Isaac had his first haircut over the weekend. We felt both kids' hair had grown too long and it was time to tidy them up. And children with neat hair get more Ang Pows (Red Packets) during Chinese New Year (my theory).
As with any simple family chore like a kids' haircut, the browns have to turn it into an event. Four of us trooped into the neighbourhood hair salon — Mommy and Daddy, Faith and Isaac. Daddy was armed with his 1.3 Megapixel camera phone.
We brought them to the hairdresser downstairs. This was an HDB neighbourhood hair salon that was a six-seater, with complete facilities, and a very roomy interior. Run by a grand total of one person, the proprietor. You could hear echoes in the shop.
It was not what you would call a posh Toni & Guy kind of place, more like Toni & No Guy. Its latest upgrade was a multimedia retrofit — the ancient 14-inch TV set is now hooked up via a very long cable running up to the ceiling, to a proper SCV cable point located upstairs, instead of just using a portable antenna like before. Wah, clear Channel 8 signal, instead of snowy one.

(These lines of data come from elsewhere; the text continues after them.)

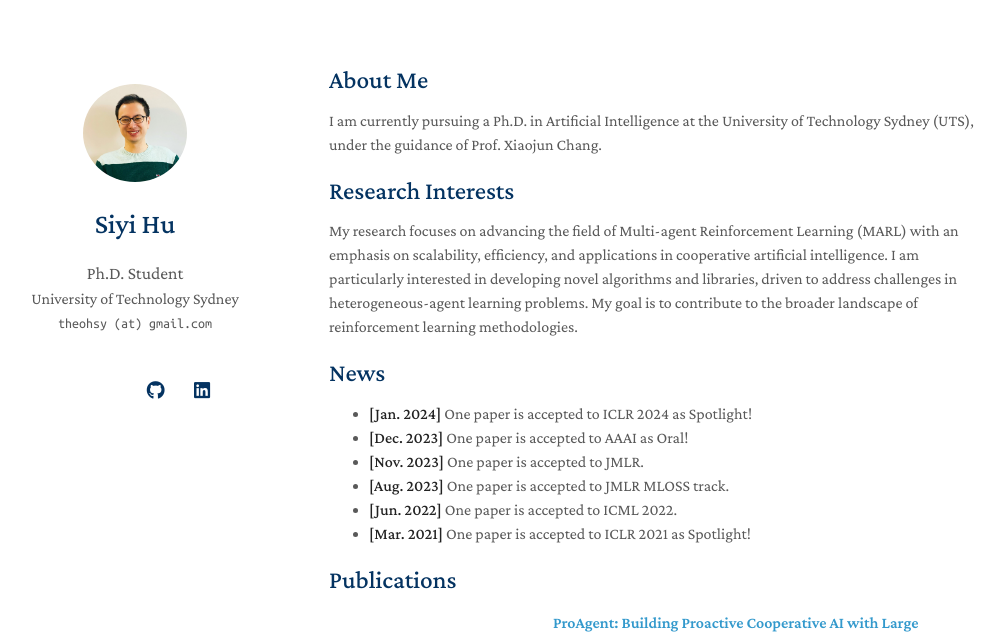
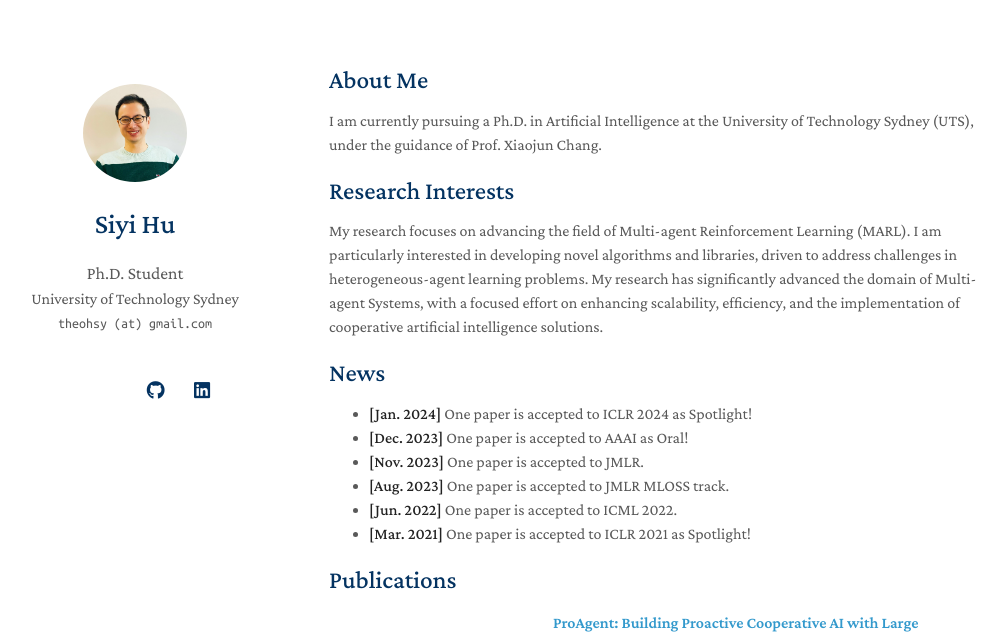
Before and after one commit to Theohhhu/theohhhu.github.io, a Jekyll site: the page built from index.md, in a window 1280 px wide and 900 px high, cut to the strip 0-640 px from the top of the window. Shown: the whole strip, without its empty margins (141-1147 px from the left). Built offline with Jekyll 4.4.1, drawn with Linux system fonts in a browser that asks for light colours; nearby versions of some CDN libraries; a style sheet for code colours, icons or effects is not loaded; our own code applies the rules of GitHub Pages for plain Markdown files.

Commit message:
commit 12

```diff
--- a/index.md
+++ b/index.md
@@ -9,7 +9,9 @@ under the guidance of Prof. Xiaojun Chang.
 
 ## Research Interests
 
-My research focuses on advancing the field of Multi-agent Reinforcement Learning (MARL) with an emphasis on scalability, efficiency, and applications in cooperative artificial intelligence. I am particularly interested in developing novel algorithms and libraries, driven to address challenges in heterogeneous-agent learning problems. My goal is to contribute to the broader landscape of reinforcement learning methodologies.
+My research focuses on advancing the field of Multi-agent Reinforcement Learning (MARL). I am particularly interested in developing novel algorithms and libraries, driven to address challenges in heterogeneous-agent learning problems. My research has significantly advanced the domain of Multi-agent Systems, with a focused effort on
+enhancing scalability, efficiency, and the implementation of cooperative artificial intelligence solutions.
+
 
 ## News
 
```
Also changed, not shown: 2 other files.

He kept still, mostly, but we still had to hold him down a few times so that the hairdresser could cut his hair and not his head. He was sometimes distracted by the hairdresser's 7-year-old son, who was running around and playing in the shop. Isaac is a baby who squirms even when we are changing his diaper, so this cooperation was quite welcome.
When Isaac's makeover was done, he looked like a young punk. I think the short hair made him look even more mischievous. But 15 months without a haircut was just unacceptable, so the locks had to go. And I hear hair gel, Brylcreem (the official PAP hair cream: "it's white colour and gives you full control"), and clay can be very harsh on baby hair.
Faith was next. She was a little harder to handle. She spent the first minute chewing on the blue sheet, and later tried to remove the sheet, because she wanted out. Maybe she only wanted top male stylists to touch her hair. Either that, or the feeling of being wrapped in some alien material and forced to sit on a plank, while looking at the reflection of a strange woman running a sharp object over your head, was just a little too much for her.
In the end, the hairdresser had to cut her hair without the sheet, leading to hair falling all over her bib and top.
Then the hairdresser tried to use the motorised hair-clipper, before I had a chance to say. "My autistic daughter will get frightened by that whirring sound." But the sound of the clipper drowned out my warning, and as I predicted, Faith got upset, even more fidgety, and determined to get out of this gig. She stuck her fingers into her ears to shut the sound out, even after the hair-clipper was turned off. That made my wife and me very amused, and of course proud of our little girl for responding appropriately to loud sounds that annoy her.
The hairdresser did manage to cut her hair, although it was not Haute Couture or award-winning material. At least it got her hair away from her eyes. I decided to get my hair cut too, so Mommy took the kids back upstairs, while I stayed behind for my Cut and Wash. I got a nice shoulder massage too. The only peeve I had was the extra $2 I had to pay for the traditional Chinese New Year Hairdresser Markup. I suppose even hairdressers have to give Ang Pows.